▸ Data items:
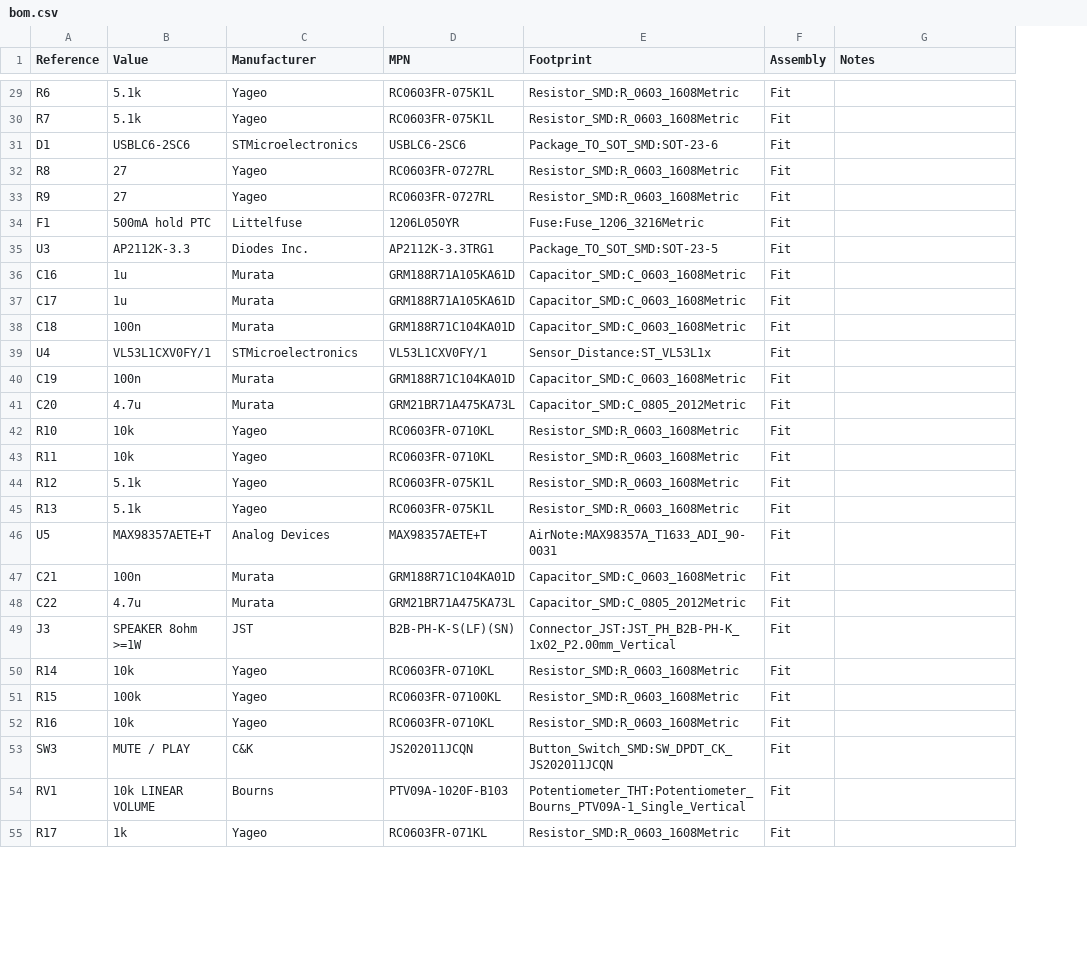
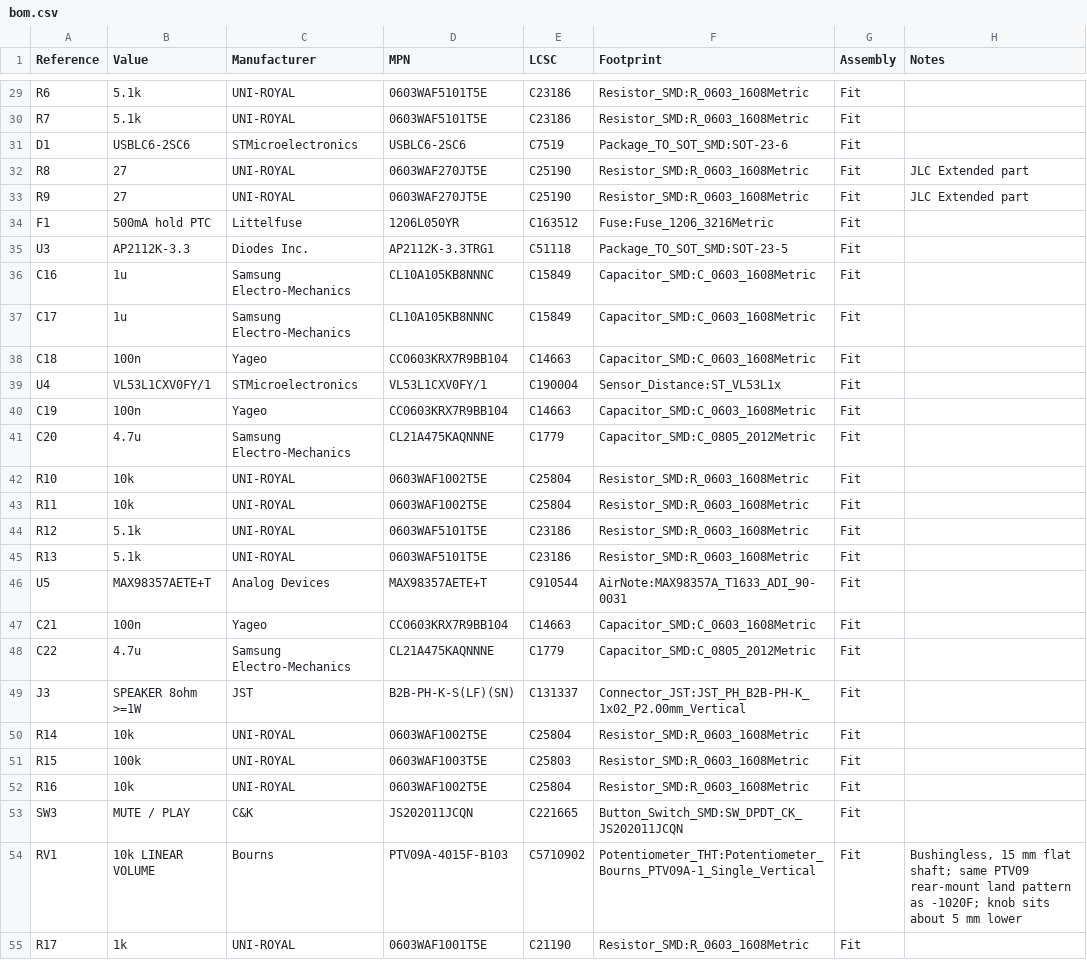
Before and after one commit to JesseLevine727/AirNote, a CSV file: hardware/bom.csv, drawn as a sheet; only a part is shown, gaps mark what is left out; addresses are those after the commit; the diff covers the shown part only; the diff names each change by its address in the sheet, - before the commit and + after, or states it on an @@ line.

```diff
--- a/hardware/bom.csv
+++ b/hardware/bom.csv
+column E (LCSC), rows 29-55: C23186 | C23186 | C7519 | C25190 | C25190 | C163512 | C51118 | C15849 | C15849 | C14663 | C190004 | C14663 | C1779 | C25804 | C25804 | C23186 | C23186 | C910544 | C14663 | C1779 | C131337 | C25804 | C25803 | C25804 | C221665 | C5710902 | C21190
-C29:C30 (Manufacturer): Yageo
+C29:C30 (Manufacturer): UNI-ROYAL
-D29:D30 (MPN): RC0603FR-075K1L
+D29:D30 (MPN): 0603WAF5101T5E
-C32:C33 (Manufacturer): Yageo
+C32:C33 (Manufacturer): UNI-ROYAL
-D32:D33 (MPN): RC0603FR-0727RL
+D32:D33 (MPN): 0603WAF270JT5E
-H32:H33 (Notes): (empty)
+H32:H33 (Notes): JLC Extended part
-C36:C37 (Manufacturer): Murata
+C36:C37 (Manufacturer): Samsung Electro-Mechanics
-D36:D37 (MPN): GRM188R71A105KA61D
+D36:D37 (MPN): CL10A105KB8NNNC
-C38 (Manufacturer): Murata
+C38 (Manufacturer): Yageo
-D38 (MPN): GRM188R71C104KA01D
+D38 (MPN): CC0603KRX7R9BB104
-C40 (Manufacturer): Murata
+C40 (Manufacturer): Yageo
-D40 (MPN): GRM188R71C104KA01D
+D40 (MPN): CC0603KRX7R9BB104
-C41 (Manufacturer): Murata
+C41 (Manufacturer): Samsung Electro-Mechanics
-D41 (MPN): GRM21BR71A475KA73L
+D41 (MPN): CL21A475KAQNNNE
-C42:C45 (Manufacturer): Yageo
+C42:C45 (Manufacturer): UNI-ROYAL
-D42:D43 (MPN): RC0603FR-0710KL
+D42:D43 (MPN): 0603WAF1002T5E
-D44:D45 (MPN): RC0603FR-075K1L
+D44:D45 (MPN): 0603WAF5101T5E
-C47 (Manufacturer): Murata
+C47 (Manufacturer): Yageo
-D47 (MPN): GRM188R71C104KA01D
+D47 (MPN): CC0603KRX7R9BB104
-C48 (Manufacturer): Murata
+C48 (Manufacturer): Samsung Electro-Mechanics
-D48 (MPN): GRM21BR71A475KA73L
+D48 (MPN): CL21A475KAQNNNE
-C50:C52 (Manufacturer): Yageo
+C50:C52 (Manufacturer): UNI-ROYAL
-D50 (MPN): RC0603FR-0710KL
+D50 (MPN): 0603WAF1002T5E
-D51 (MPN): RC0603FR-07100KL
+D51 (MPN): 0603WAF1003T5E
-D52 (MPN): RC0603FR-0710KL
+D52 (MPN): 0603WAF1002T5E
-D54 (MPN): PTV09A-1020F-B103
+D54 (MPN): PTV09A-4015F-B103
-H54 (Notes): (empty)
+H54 (Notes): Bushingless, 15 mm flat shaft; same PTV09 rear-mount land pattern as -1020F; knob sits about 5 mm lower
-C55 (Manufacturer): Yageo
+C55 (Manufacturer): UNI-ROYAL
-D55 (MPN): RC0603FR-071KL
+D55 (MPN): 0603WAF1001T5E
```
Also changed, not shown: 56 edited cells elsewhere in this file, hardware/outputs/DRAFT-fabrication/airnote-all-positions.csv, hardware/outputs/DRAFT-fabrication/airnote-fitted-bom.csv, 40 other files.
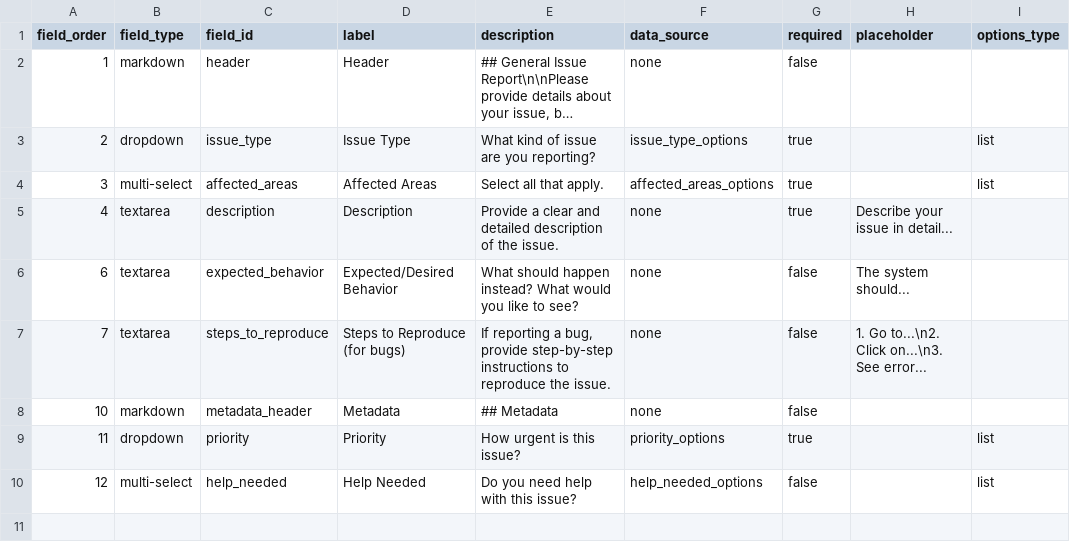
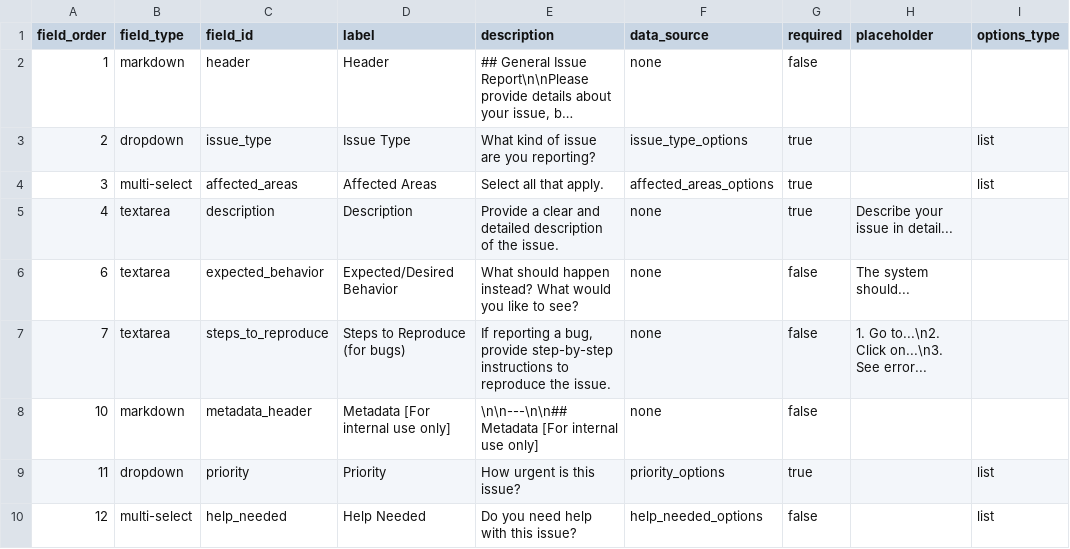
Before and after one commit to WCRP-CMIP/CMIP7-CVs, a CSV file: .github/GEN_ISSUE_TEMPLATE/general_issue.csv, drawn as a sheet; only a part is shown; long unchanged cells end in …; the diff names each change by its address in the sheet, - before the commit and + after, or states it on an @@ line.

```diff
--- a/.github/GEN_ISSUE_TEMPLATE/general_issue.csv
+++ b/.github/GEN_ISSUE_TEMPLATE/general_issue.csv
-D8 (label): Metadata
+D8 (label): Metadata [For internal use only]
-E8 (description): ## Metadata
+E8 (description): \n\n---\n\n## Metadata [For internal use only]
```
Also changed, not shown: .github/GEN_ISSUE_TEMPLATE/activity.csv, .github/GEN_ISSUE_TEMPLATE/experiment.csv, 6 other files.
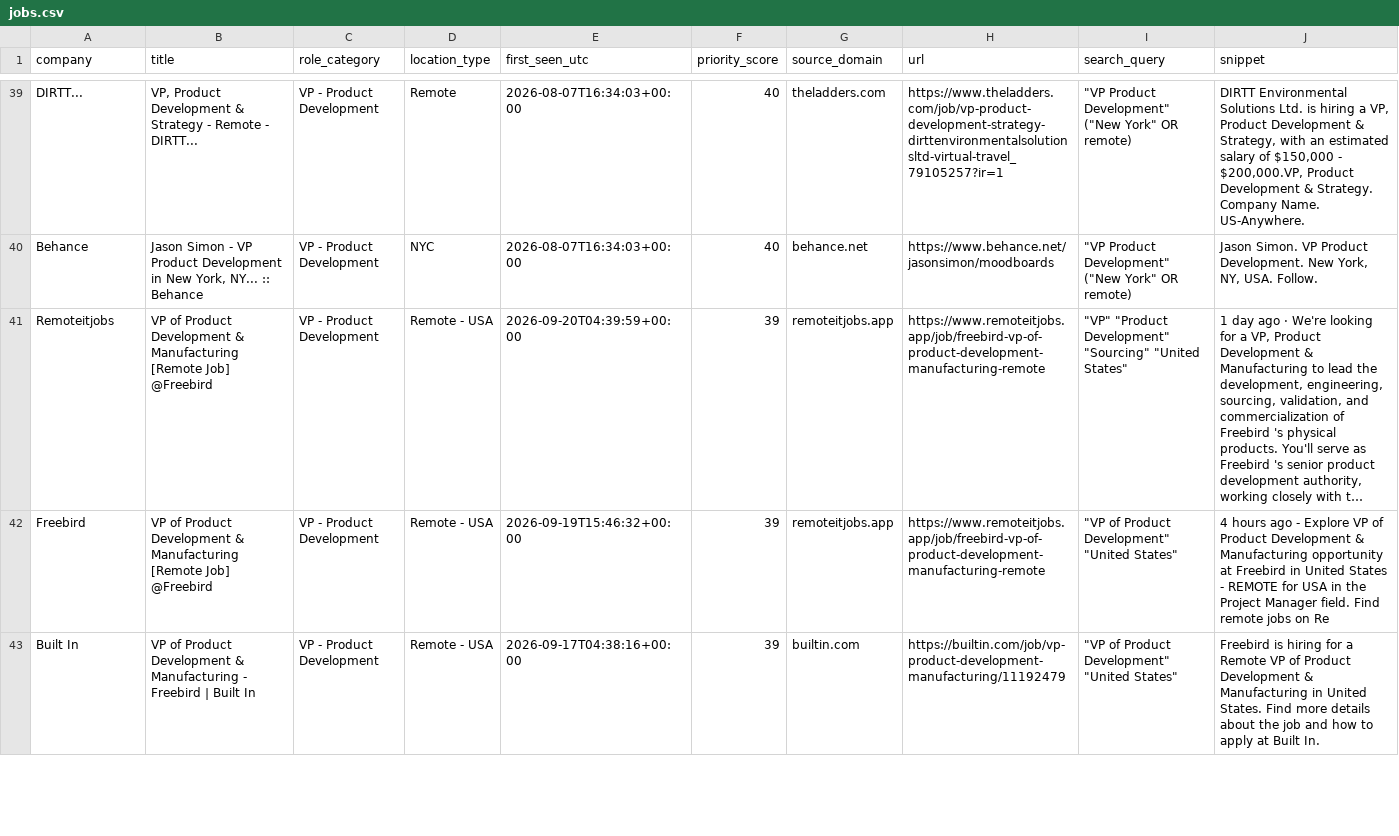
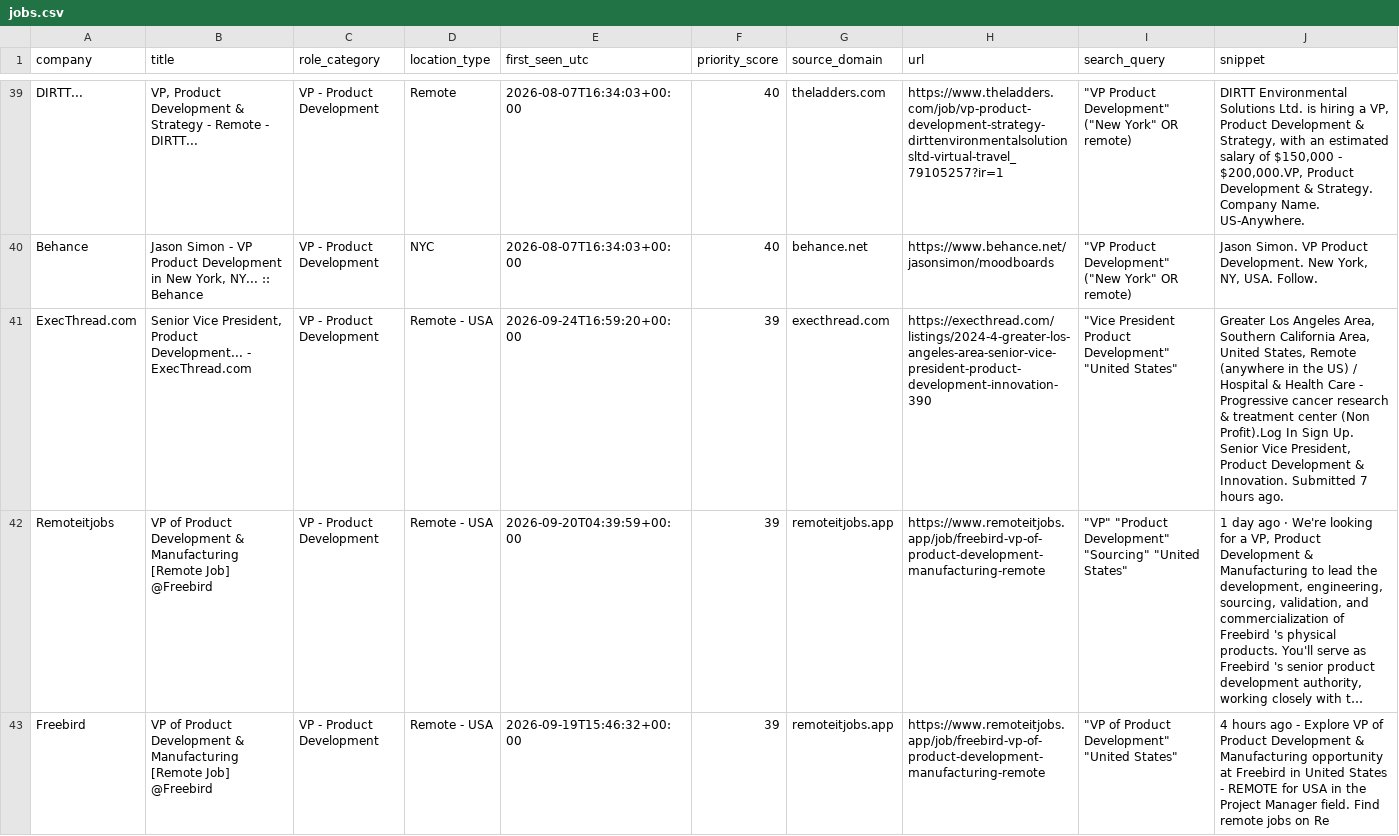
Before and after one commit to nycitydrew-collab/product-leadership-job-finder, a CSV file: jobs.csv, drawn as a sheet; only a part is shown, gaps mark what is left out; the shorter side is filled out with more unchanged rows; long unchanged cells end in …; the diff names each change by its address in the sheet, - before the commit and + after, or states it on an @@ line.

```diff
--- a/jobs.csv
+++ b/jobs.csv
+row 41: ExecThread.com | Senior Vice President, Product Development... - ExecThread.com | VP - Product Development | Remote - USA | 2026-09-24T16:59:20+00:00 | 39 | execthread.com | https://execthread.com/listings/2024-4-greater-los-angeles-area-senior-vice-president-product-development-innovation-390 | "Vice President Product Development" "United States" | Greater Los Angeles Area, Southern California Area, United States, Remote (anywhere in the US) / Hospital & Health Care - Progressive cancer research & treatment center (Non Profit).Log In Sign Up. Senior Vice President, Product Development & Innovation. Submitted 7 hours ago.
```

▸ What needs to be done: Omit every picture, then write out the entries above exactly.

▸ Solution for this task:
Before and after one commit to JesseLevine727/AirNote, a CSV file: hardware/bom.csv, drawn as a sheet; only a part is shown, gaps mark what is left out; addresses are those after the commit; the diff covers the shown part only; the diff names each change by its address in the sheet, - before the commit and + after, or states it on an @@ line.

```diff
--- a/hardware/bom.csv
+++ b/hardware/bom.csv
+column E (LCSC), rows 29-55: C23186 | C23186 | C7519 | C25190 | C25190 | C163512 | C51118 | C15849 | C15849 | C14663 | C190004 | C14663 | C1779 | C25804 | C25804 | C23186 | C23186 | C910544 | C14663 | C1779 | C131337 | C25804 | C25803 | C25804 | C221665 | C5710902 | C21190
-C29:C30 (Manufacturer): Yageo
+C29:C30 (Manufacturer): UNI-ROYAL
-D29:D30 (MPN): RC0603FR-075K1L
+D29:D30 (MPN): 0603WAF5101T5E
-C32:C33 (Manufacturer): Yageo
+C32:C33 (Manufacturer): UNI-ROYAL
-D32:D33 (MPN): RC0603FR-0727RL
+D32:D33 (MPN): 0603WAF270JT5E
-H32:H33 (Notes): (empty)
+H32:H33 (Notes): JLC Extended part
-C36:C37 (Manufacturer): Murata
+C36:C37 (Manufacturer): Samsung Electro-Mechanics
-D36:D37 (MPN): GRM188R71A105KA61D
+D36:D37 (MPN): CL10A105KB8NNNC
-C38 (Manufacturer): Murata
+C38 (Manufacturer): Yageo
-D38 (MPN): GRM188R71C104KA01D
+D38 (MPN): CC0603KRX7R9BB104
-C40 (Manufacturer): Murata
+C40 (Manufacturer): Yageo
-D40 (MPN): GRM188R71C104KA01D
+D40 (MPN): CC0603KRX7R9BB104
-C41 (Manufacturer): Murata
+C41 (Manufacturer): Samsung Electro-Mechanics
-D41 (MPN): GRM21BR71A475KA73L
+D41 (MPN): CL21A475KAQNNNE
-C42:C45 (Manufacturer): Yageo
+C42:C45 (Manufacturer): UNI-ROYAL
-D42:D43 (MPN): RC0603FR-0710KL
+D42:D43 (MPN): 0603WAF1002T5E
-D44:D45 (MPN): RC0603FR-075K1L
+D44:D45 (MPN): 0603WAF5101T5E
-C47 (Manufacturer): Murata
+C47 (Manufacturer): Yageo
-D47 (MPN): GRM188R71C104KA01D
+D47 (MPN): CC0603KRX7R9BB104
-C48 (Manufacturer): Murata
+C48 (Manufacturer): Samsung Electro-Mechanics
-D48 (MPN): GRM21BR71A475KA73L
+D48 (MPN): CL21A475KAQNNNE
-C50:C52 (Manufacturer): Yageo
+C50:C52 (Manufacturer): UNI-ROYAL
-D50 (MPN): RC0603FR-0710KL
+D50 (MPN): 0603WAF1002T5E
-D51 (MPN): RC0603FR-07100KL
+D51 (MPN): 0603WAF1003T5E
-D52 (MPN): RC0603FR-0710KL
+D52 (MPN): 0603WAF1002T5E
-D54 (MPN): PTV09A-1020F-B103
+D54 (MPN): PTV09A-4015F-B103
-H54 (Notes): (empty)
+H54 (Notes): Bushingless, 15 mm flat shaft; same PTV09 rear-mount land pattern as -1020F; knob sits about 5 mm lower
-C55 (Manufacturer): Yageo
+C55 (Manufacturer): UNI-ROYAL
-D55 (MPN): RC0603FR-071KL
+D55 (MPN): 0603WAF1001T5E
```
Also changed, not shown: 56 edited cells elsewhere in this file, hardware/outputs/DRAFT-fabrication/airnote-all-positions.csv, hardware/outputs/DRAFT-fabrication/airnote-fitted-bom.csv, 40 other files.
Before and after one commit to WCRP-CMIP/CMIP7-CVs, a CSV file: .github/GEN_ISSUE_TEMPLATE/general_issue.csv, drawn as a sheet; only a part is shown; long unchanged cells end in …; the diff names each change by its address in the sheet, - before the commit and + after, or states it on an @@ line.

```diff
--- a/.github/GEN_ISSUE_TEMPLATE/general_issue.csv
+++ b/.github/GEN_ISSUE_TEMPLATE/general_issue.csv
-D8 (label): Metadata
+D8 (label): Metadata [For internal use only]
-E8 (description): ## Metadata
+E8 (description): \n\n---\n\n## Metadata [For internal use only]
```
Also changed, not shown: .github/GEN_ISSUE_TEMPLATE/activity.csv, .github/GEN_ISSUE_TEMPLATE/experiment.csv, 6 other files.
Before and after one commit to nycitydrew-collab/product-leadership-job-finder, a CSV file: jobs.csv, drawn as a sheet; only a part is shown, gaps mark what is left out; the shorter side is filled out with more unchanged rows; long unchanged cells end in …; the diff names each change by its address in the sheet, - before the commit and + after, or states it on an @@ line.

```diff
--- a/jobs.csv
+++ b/jobs.csv
+row 41: ExecThread.com | Senior Vice President, Product Development... - ExecThread.com | VP - Product Development | Remote - USA | 2026-09-24T16:59:20+00:00 | 39 | execthread.com | https://execthread.com/listings/2024-4-greater-los-angeles-area-senior-vice-president-product-development-innovation-390 | "Vice President Product Development" "United States" | Greater Los Angeles Area, Southern California Area, United States, Remote (anywhere in the US) / Hospital & Health Care - Progressive cancer research & treatment center (Non Profit).Log In Sign Up. Senior Vice President, Product Development & Innovation. Submitted 7 hours ago.
```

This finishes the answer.